FREE (UNBOUND) GLUTAMATE
Once she began researching MSG, Reid discovered that there was a large body of literature connecting various illnesses to glutamate dysfunction. Glutamate is essential in that it is one of the twenty or so coding amino acids that are the building blocks of proteins; it is also an alternative fuel for the mitochondria to replace glucose. In addition, glutamate is an excitatory (as opposed to inhibitory) neurotransmitter, stimulating neurons to fire.
Although many foods naturally contain glutamate, it is usually tied up in a long chain of amino acids making up a peptide, which in turn is a segment of an even longer amino acid sequence in a complete protein. That means it gets digested slowly, because the protein has to be disassembled into individual amino acids before it can be absorbed. MSG, on the other hand, is a single free (unbound) glutamate molecule. Figure 1 (next page) shows a free glutamate molecule and a glutamate that is the last residue in a tripeptide (leucine-alanine-glutamate). Ordinarily, the glutamate in the tripeptide would be hooked up to a following amino acid as well (via the COO- in the lower right corner of the figure).
It may be surprising to learn that an amino acid that has so many important roles in the body could be toxic. To understand how glutamate becomes neurotoxic, you need to understand how glutamate is managed in the brain. As an excitatory neurotransmitter, glutamate is a powerful stimulator of nerve cell activity, so it needs to be carefully managed. Normally, glutamate is sequestered inside vesicles in an inactive mode in the nerve cells. It is released into the synapse in order to transmit a signal to a neighboring cell. Following its release, it is quickly cleared by surrounding astrocytes (protective brain cells), which take it up and immediately convert it to glutamine, a benign molecule without any neuroexcitatory effects. The glutamine is then shipped back to the neurons through a pathway not involving the synapse, and the neurons take it up and convert it back to glutamate while inserting it into the sequestered environment of the vesicles.

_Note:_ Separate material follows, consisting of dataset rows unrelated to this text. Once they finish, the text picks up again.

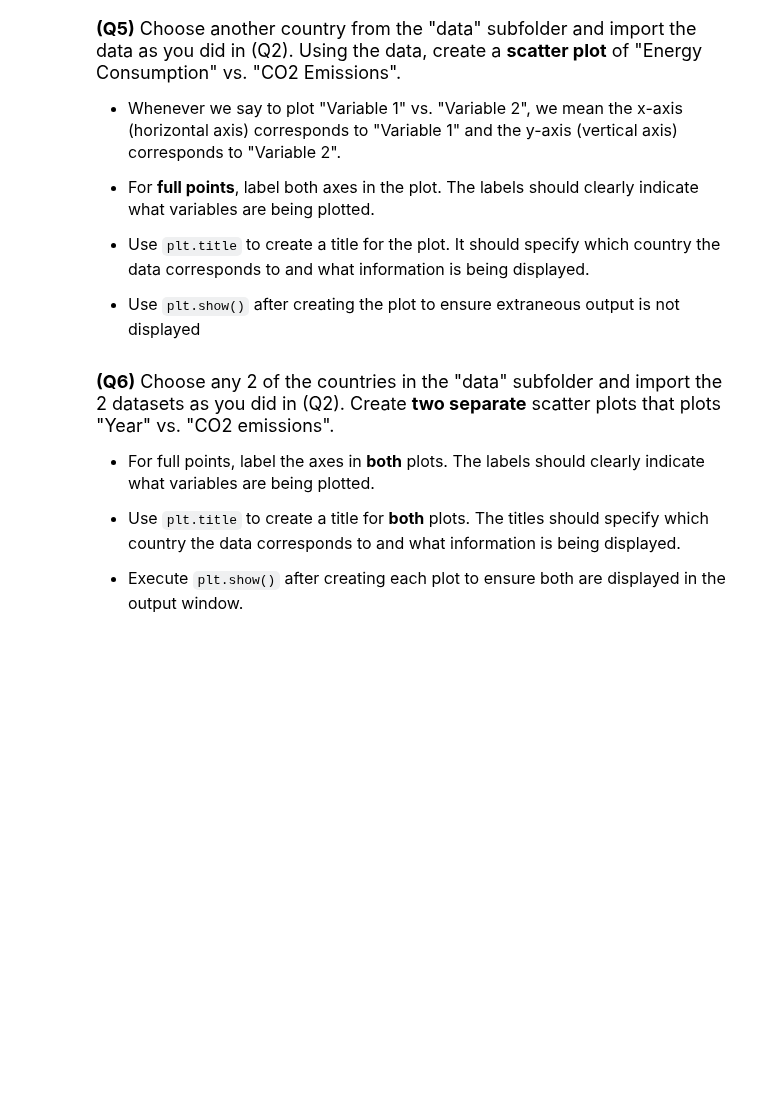
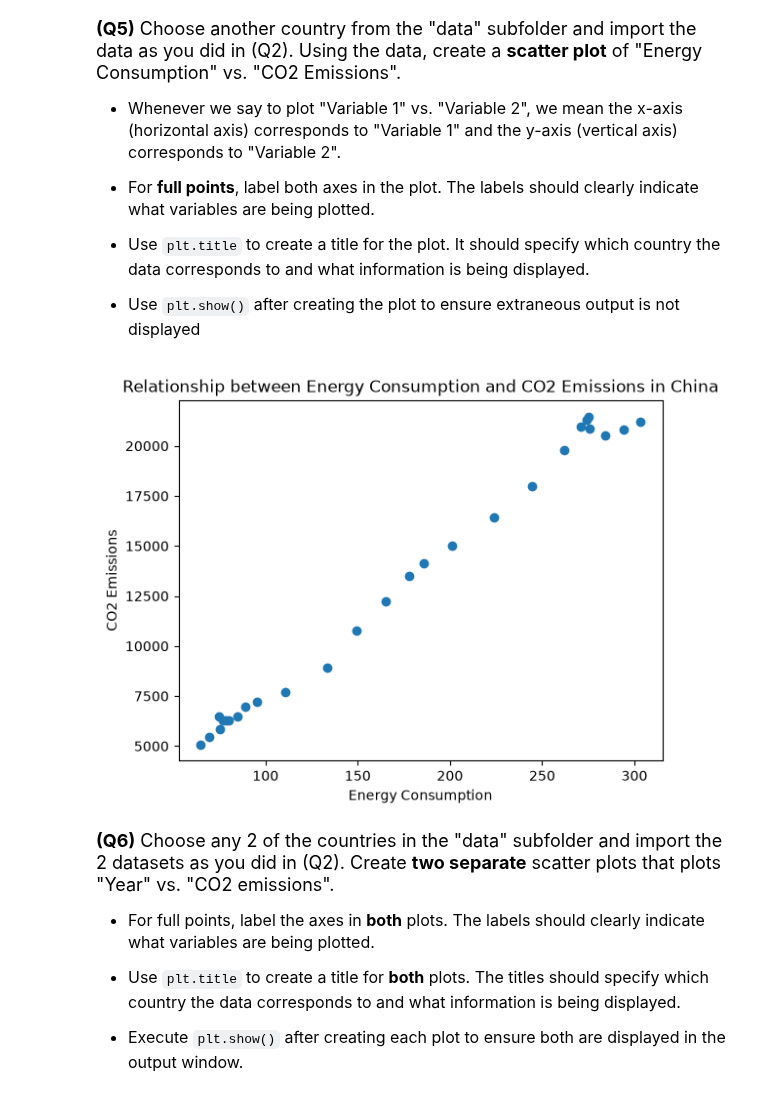
Before and after one commit to rwang0127/datasci151fall2026, a Jupyter notebook: _assignments/assignment_2/Assignment2.ipynb, the cells around one changed output. Drawn from its saved outputs; the diff is of its cells as text; code cells hidden in the pictures; blank space fills up the shorter version.

```diff
--- a/_assignments/assignment_2/Assignment2.ipynb
+++ b/_assignments/assignment_2/Assignment2.ipynb
@@ -102,3 +129,15 @@ us_emissions["CO2_emission"].describe()
+# %%
+# Write your answer
+
+china_emissions = pd.read_csv('data/china_emission.csv')
+
+plot.scatter(x = china_emissions['Energy_consumption'], y = china_emissions['CO2_emission'])
+plot.xlabel("Energy Consumption")
+plot.ylabel("CO2 Emissions")
+plot.title("Relationship between Energy Consumption and CO2 Emissions in China")
+plot.show()
+# %% [output]
+[figure, added]
 # %% [markdown]
 <font size = "4">
 
```
Also changed, not shown: parts of 8 cells of this notebook.
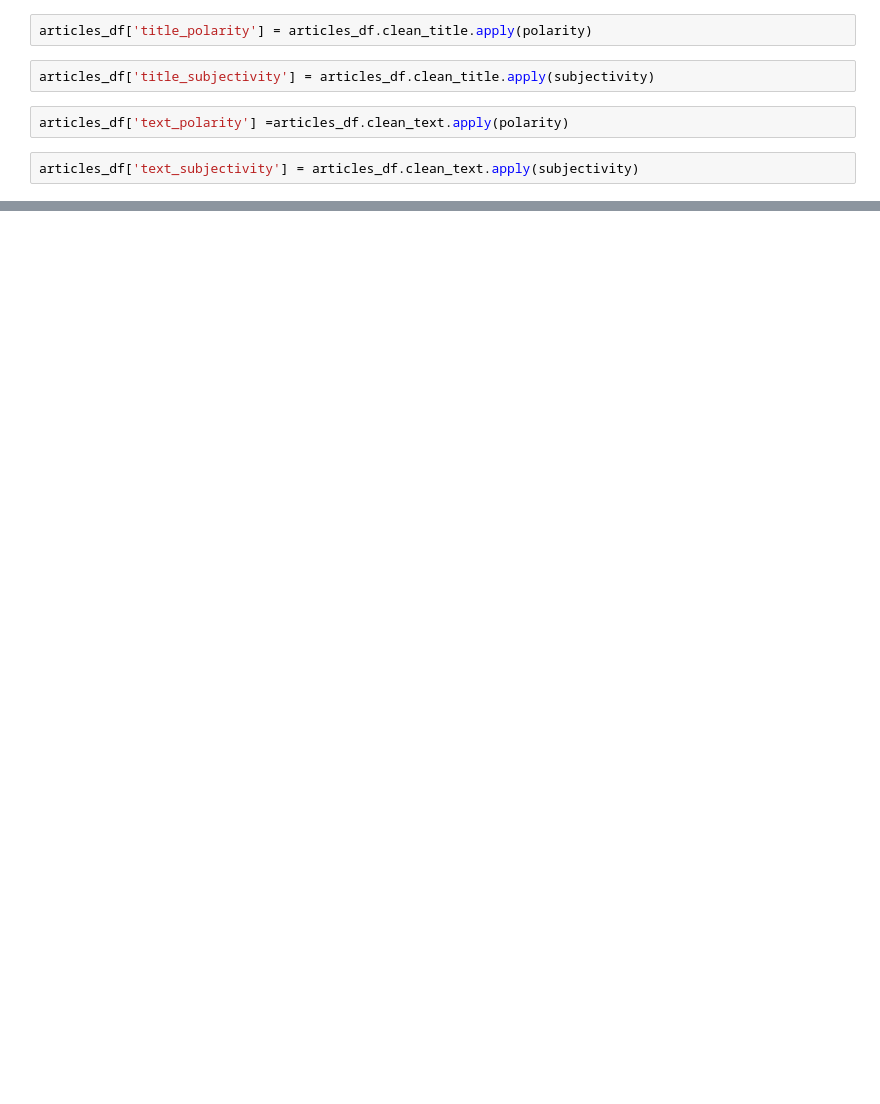
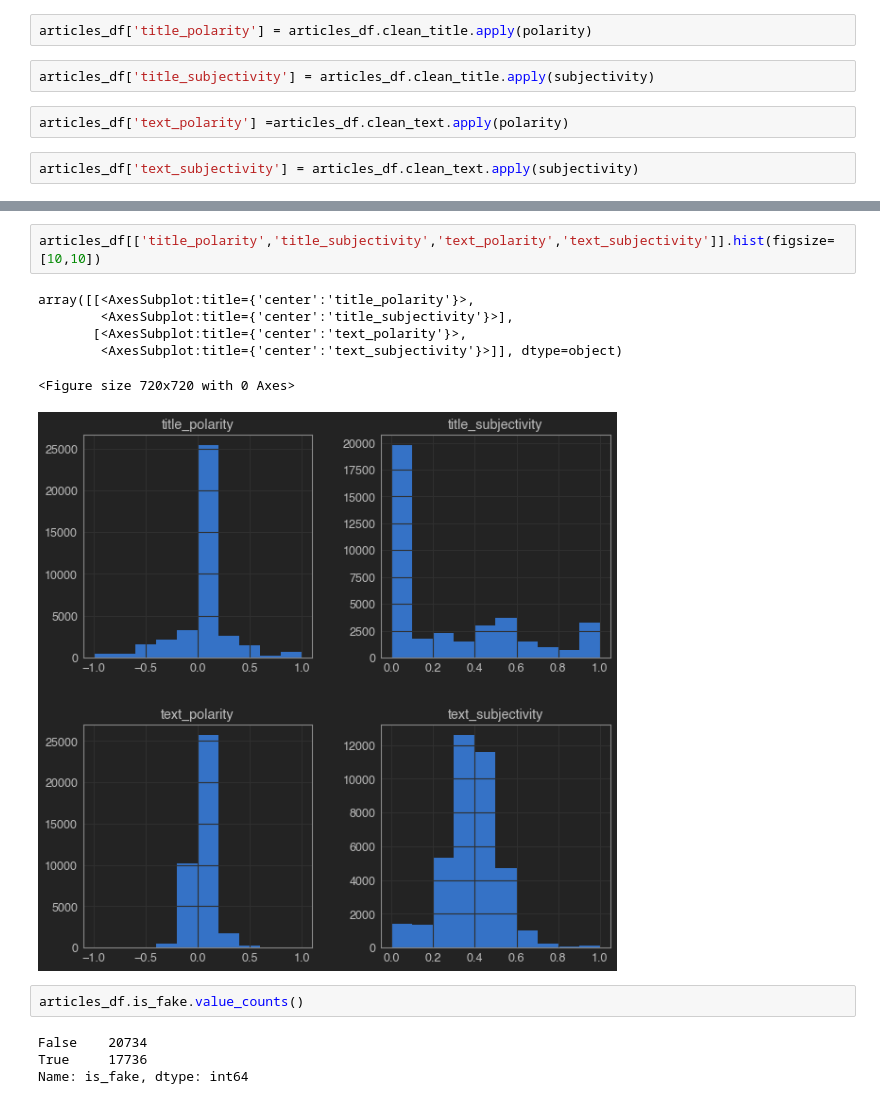
Before and after one commit to Fake-News-Capstone/fake_news_capstone, a Jupyter notebook: Ken_Exploration.ipynb, the cells around one changed output, grey strips where cells are left out. Cells and saved outputs as stored; diff of their text form; blank space fills up the shorter version.

```diff
--- a/Ken_Exploration.ipynb
+++ b/Ken_Exploration.ipynb
@@ -163,3 +163,18 @@ articles_df.head()
 | 2 | 2015-03-31 | politics | WATCH DIRTY HARRY REID ON HIS LIE... | In case you missed it Sen. Harry ... | watch dirty harry reid lie romney... | case missed sen harry reid rnv an... | True | 0.100000 | ... |
 | 3 | 2015-03-31 | politics | OH NO! GUESS WHO FUNDED THE SHRIN... | Nothing like political cronyism t... | oh guess funded shrine ted kennedy | nothing like political cronyism m... | True | 0.000000 | ... |
 | 4 | 2015-03-31 | politics | BENGHAZI PANEL CALLS HILLARY TO T... | Does anyone really think Hillary ... | benghazi panel call hillary testi... | anyone really think hillary clint... | True | 0.000000 | ... |
+# %%
+articles_df[['title_polarity','title_subjectivity','text_polarity','text_subjectivity']].hist(figsize=[10,10])
+# %% [output]
+array([[<AxesSubplot:title={'center':'title_polarity'}>,
+        <AxesSubplot:title={'center':'title_subjectivity'}>],
+       [<AxesSubplot:title={'center':'text_polarity'}>,
+        <AxesSubplot:title={'center':'text_subjectivity'}>]], dtype=object)
+<Figure size 720x720 with 0 Axes>
+[figure, added]
+# %%
+articles_df.is_fake.value_counts()
+# %% [output]
+False    20734
+True     17736
+Name: is_fake, dtype: int64
```
Also changed, not shown: parts of 17 cells of this notebook.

In unbound form, free glutamate’s rapid uptake past the gut barrier can cause too much glutamate in the blood, and, subsequently, in the brain. This can overstimulate glutamate receptors in the brain and cause excess neuronal firing. In turn, this induces oxidative stress through reactive oxygen species (ROS), which can result in neuronal damage.2 The technical term for a condition of excessive neuronal firing in response to an excitatory stimulus is neuroexcitotoxicity. A neurosurgeon named Russell Blaylock wrote an entire book titled Excitotoxins: The Taste that Kills, focusing on glutamate as well as other neurotoxic food additives such as artificial sweeteners.3
Acting as a neurotransmitter, glutamate has been implicated as an excitatory neurotoxin in the brain not only in autism but also in association with multiple neurological diseases, including Alzheimer’s disease, Parkinson’s disease, amyotrophic lateral sclerosis and multiple sclerosis.4
GENERALLY REGARDED AS SAFE?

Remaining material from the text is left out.